 To switch between viewing the results and viewing the formulas that return the results, press CTRL+` (grave accent), or on the Formulas tab, in the Formula Auditing group, click the Show Formulas button.
After you copy the example to a blank worksheet, you can adapt it to suit your needs.

A 
B 
C 
D 
Sales Person 
Exceeded Widgets Quota 
Exceeded Gadgets Quota 
Exceeded Doodads Quota 
Davidoski 
Yes 
No 
No 
Burke 
Yes 
Yes 
No 
Sundaram 
Yes 
Yes 
Yes 
Levitan 
No 
Yes 
Yes 
Formula 
Description 
Result 
=COUNTIFS(B2:D2,"=Yes") 
Counts how many times Davidoski exceeded a sales quota for Widgets, Gadgets, and Doodads. 
1 
=COUNTIFS(B2:B5,"=Yes",C2:C5,"=Yes") 
Counts how many sales people exceeded both their Widgets and Gadgets Quota. 
2 
=COUNTIFS(B5:D5,"=Yes",B3:D3,"=Yes") 
Counts how many times Levitan and Burke exceeded the same quota for Widgets, Gadgets, and Doodads. 
1 

Example 2
The example may be easier to understand if you copy it to a blank worksheet.
How do I copy an example?
 Select the example in this article. If you are copying the example in Excel Web App, copy and paste one cell at a time.Important Do not select the row or column headers.
Selecting an example from Help
 Press CTRL+C.
 Create a blank workbook or worksheet.
 In the worksheet, select cell A1, and press CTRL+V. If you are working in Excel Web App, repeat copying and pasting for each cell in the example.
Important For the example to work properly, you must paste it into cell A1 of the worksheet.
 To switch between viewing the results and viewing the formulas that return the results, press CTRL+` (grave accent), or on the Formulas tab, in the Formula Auditing group, click the Show Formulas button.
After you copy the example to a blank worksheet, you can adapt it to suit your needs.

A 
B 
C 
Data 
Data 

1 
5/1/2008 

2 
5/2/2008 

3 
5/3/2008 

4 
5/4/2008 

5 
5/5/2008 

6 
5/6/2008 
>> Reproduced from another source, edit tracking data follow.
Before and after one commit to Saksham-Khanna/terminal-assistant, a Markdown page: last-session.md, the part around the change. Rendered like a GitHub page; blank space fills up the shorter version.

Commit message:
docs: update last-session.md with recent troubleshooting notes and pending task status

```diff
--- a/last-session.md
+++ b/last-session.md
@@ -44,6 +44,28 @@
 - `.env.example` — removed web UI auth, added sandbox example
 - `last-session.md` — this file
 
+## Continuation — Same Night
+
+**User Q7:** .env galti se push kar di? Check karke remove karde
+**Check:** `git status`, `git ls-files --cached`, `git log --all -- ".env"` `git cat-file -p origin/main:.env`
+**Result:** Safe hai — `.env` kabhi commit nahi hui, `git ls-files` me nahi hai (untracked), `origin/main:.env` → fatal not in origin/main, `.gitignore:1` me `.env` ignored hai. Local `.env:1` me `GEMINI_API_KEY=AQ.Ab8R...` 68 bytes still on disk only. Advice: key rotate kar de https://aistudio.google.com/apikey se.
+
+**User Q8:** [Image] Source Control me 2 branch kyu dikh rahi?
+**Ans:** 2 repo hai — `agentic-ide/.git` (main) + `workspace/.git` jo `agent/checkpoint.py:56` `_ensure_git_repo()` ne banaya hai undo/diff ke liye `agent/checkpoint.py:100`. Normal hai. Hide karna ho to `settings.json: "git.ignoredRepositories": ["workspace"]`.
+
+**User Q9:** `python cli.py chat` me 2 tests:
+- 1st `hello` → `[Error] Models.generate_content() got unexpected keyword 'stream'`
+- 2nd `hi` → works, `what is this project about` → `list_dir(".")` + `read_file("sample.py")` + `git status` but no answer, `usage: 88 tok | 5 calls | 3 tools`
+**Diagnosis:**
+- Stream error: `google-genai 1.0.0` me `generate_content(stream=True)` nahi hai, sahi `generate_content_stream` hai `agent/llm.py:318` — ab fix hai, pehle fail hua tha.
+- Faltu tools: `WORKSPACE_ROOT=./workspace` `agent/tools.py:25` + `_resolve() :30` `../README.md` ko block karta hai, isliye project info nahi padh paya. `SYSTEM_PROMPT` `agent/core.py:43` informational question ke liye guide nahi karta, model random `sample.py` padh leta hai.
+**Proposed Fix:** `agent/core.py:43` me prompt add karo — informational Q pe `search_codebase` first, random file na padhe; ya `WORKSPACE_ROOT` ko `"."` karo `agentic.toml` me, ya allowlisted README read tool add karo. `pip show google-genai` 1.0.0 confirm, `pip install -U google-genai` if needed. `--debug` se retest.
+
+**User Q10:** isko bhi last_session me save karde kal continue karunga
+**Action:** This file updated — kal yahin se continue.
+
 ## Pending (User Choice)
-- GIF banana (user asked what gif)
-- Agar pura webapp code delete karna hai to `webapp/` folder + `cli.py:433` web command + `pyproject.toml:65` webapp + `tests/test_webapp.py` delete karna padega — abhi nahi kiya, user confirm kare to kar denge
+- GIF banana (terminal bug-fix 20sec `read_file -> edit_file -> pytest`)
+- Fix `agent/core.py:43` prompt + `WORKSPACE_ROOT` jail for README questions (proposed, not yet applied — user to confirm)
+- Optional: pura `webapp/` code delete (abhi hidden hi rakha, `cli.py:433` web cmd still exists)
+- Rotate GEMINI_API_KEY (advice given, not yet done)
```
Formula 
Description 
Result 
=COUNTIFS(A2:A7,"<6",A2:A7,">1") 
Counts how many numbers between 1 and 6 (not including 1 and 6) are contained in cells A2 through A7. 
4 
=COUNTIFS(A2:A7, "<5",B2:B7,"<5/3/2008") 
Counts how many rows have numbers that are less than 5 in cells A2 through A7, and also have dates that are are earlier than 5/3/2008 in cells B2 through B7. 
2 
=COUNTIFS(A2:A7, "<" & A6,B2:B7,"<" & B4) 
Same description as the previous example, but using cell references instead of constants in the criteria. 
2